In 1948 there were seven thousand people in Grinnell, Iowa, including more than one who didn’t dare take a drink in his own house without pulling the shades down first. It was against the law to sell liquor in Grinnell, but it was perfectly legal to drink it at home. So it wasn’t that. It wasn’t even that someone might look in through the window and disapprove. God knew Grinnell had more than its share of White Ribbon teetotalers, but by 1948 alcohol was hardly the mark of Cain it had once been. No, those timid souls with their fingers through the shade loops inside the white frame houses on Main Street and Park Street were thinking of something else altogether.
They happened to live on land originally owned by the Congregational minister who had founded the town in 1854, Josiah Grinnell. Josiah Grinnell had sold off lots with covenants, in perpetuity, stating that anyone who allowed alcohol to be drunk on his property forfeited ownership. In perpetuity! In perpetuity was forever, and 1948 was not even a hundred years later. In 1948 there were people walking around Grinnell who had known Josiah Grinnell personally. They were getting old; Grinnell had died in 1891; but they were still walking around. So… why take a chance!

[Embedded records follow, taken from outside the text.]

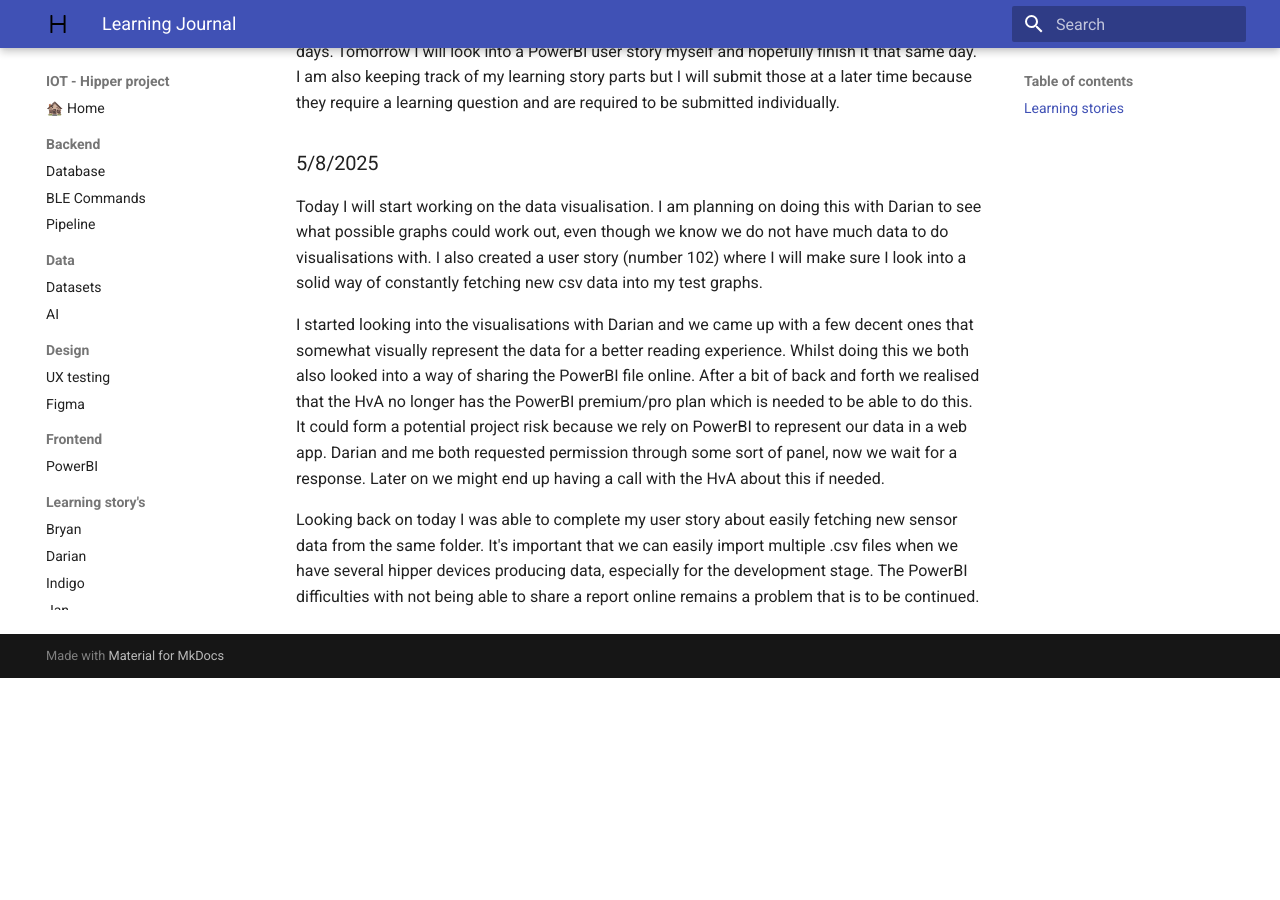
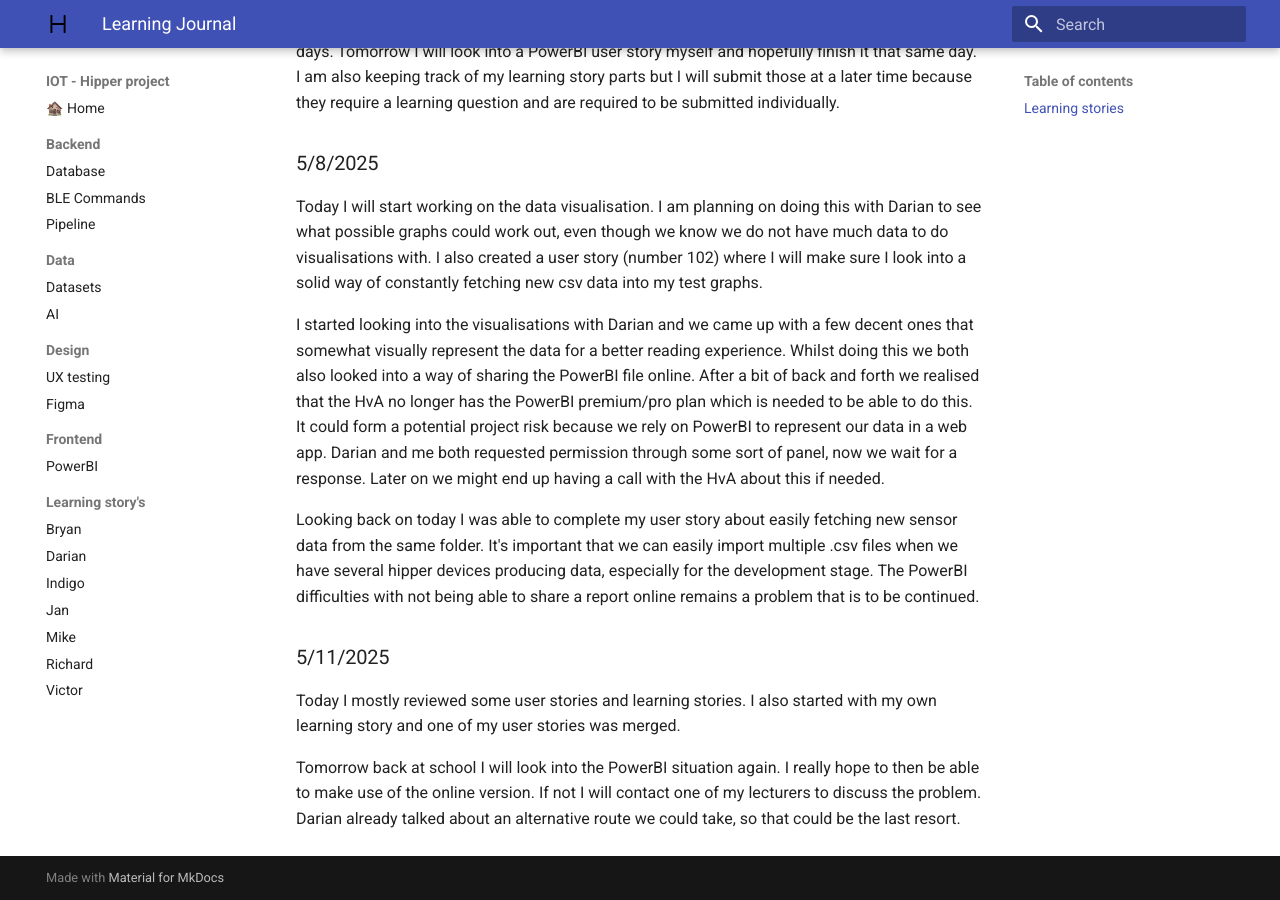
Before and after one commit to Vic-Warden/Digital-Life-Hipper-Monitoring, an MkDocs documentation site: the page built from docs/learning/journalJan.md, in a window 1280 px wide and 900 px high, scrolled down 1079 px. Built offline with MkDocs 1.6.1 and Material for MkDocs 9.7.7, drawn with Linux system fonts in a browser that asks for light colours; before the commit the page ends 1757 px from its top, so only the background shows below that.

Commit message:
updated journal of today

```diff
--- a/docs/learning/journalJan.md
+++ b/docs/learning/journalJan.md
@@ -25,3 +25,8 @@ Today I will start working on the data visualisation. I am planning on doing thi
 I started looking into the visualisations with Darian and we came up with a few decent ones that somewhat visually represent the data for a better reading experience. Whilst doing this we both also looked into a way of sharing the PowerBI file online. After a bit of back and forth we realised that the HvA no longer has the PowerBI premium/pro plan which is needed to be able to do this. It could form a potential project risk because we rely on PowerBI to represent our data in a web app. Darian and me both requested permission through some sort of panel, now we wait for a response. Later on we might end up having a call with the HvA about this if needed.
 
 Looking back on today I was able to complete my user story about easily fetching new sensor data from the same folder. It's important that we can easily import multiple .csv files when we have several hipper devices producing data, especially for the development stage. The PowerBI difficulties with not being able to share a report online remains a problem that is to be continued.
+
+### 5/11/2025
+Today I mostly reviewed some user stories and learning stories. I also started with my own learning story and one of my user stories was merged.
+
+Tomorrow back at school I will look into the PowerBI situation again. I really hope to then be able to make use of the online version. If not I will contact one of my lecturers to discuss the problem. Darian already talked about an alternative route we could take, so that could be the last resort.
```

The plain truth was, Grinnell had Middle West written all over it. It was squarely in the middle of Iowa’s Midland corn belt, where people on the farms said “crawdad” instead of crayfish and “barn lot” instead of barnyard. Grinnell had been one of many Protestant religious communities established in the mid-nineteenth century after Iowa became a state and settlers from the East headed for the farmlands. The streets were lined with white clapboard houses and elm trees, like a New England village. And today, in 1948, the hard-scrubbed Octagon Soap smell of nineteenth century Protestantism still permeated the houses and Main Street as well. That was no small part of what people in the East thought of when they heard the term “Middle West. ” For thirty years writers such as Sherwood Anderson, Sinclair Lewis, and Carl Van Vechten had been prompting the most delicious sniggers with their portraits of the churchy, narrow minded Middle West. The Iowa painter Grant Wood was thinking of farms like the ones around Grinnell when he did his famous painting American Gothic. Easterners recognized the grim, juiceless couple in Wood’s picture right away. There were John Calvin’s and John Knox’s rectitude reigning in the sticks.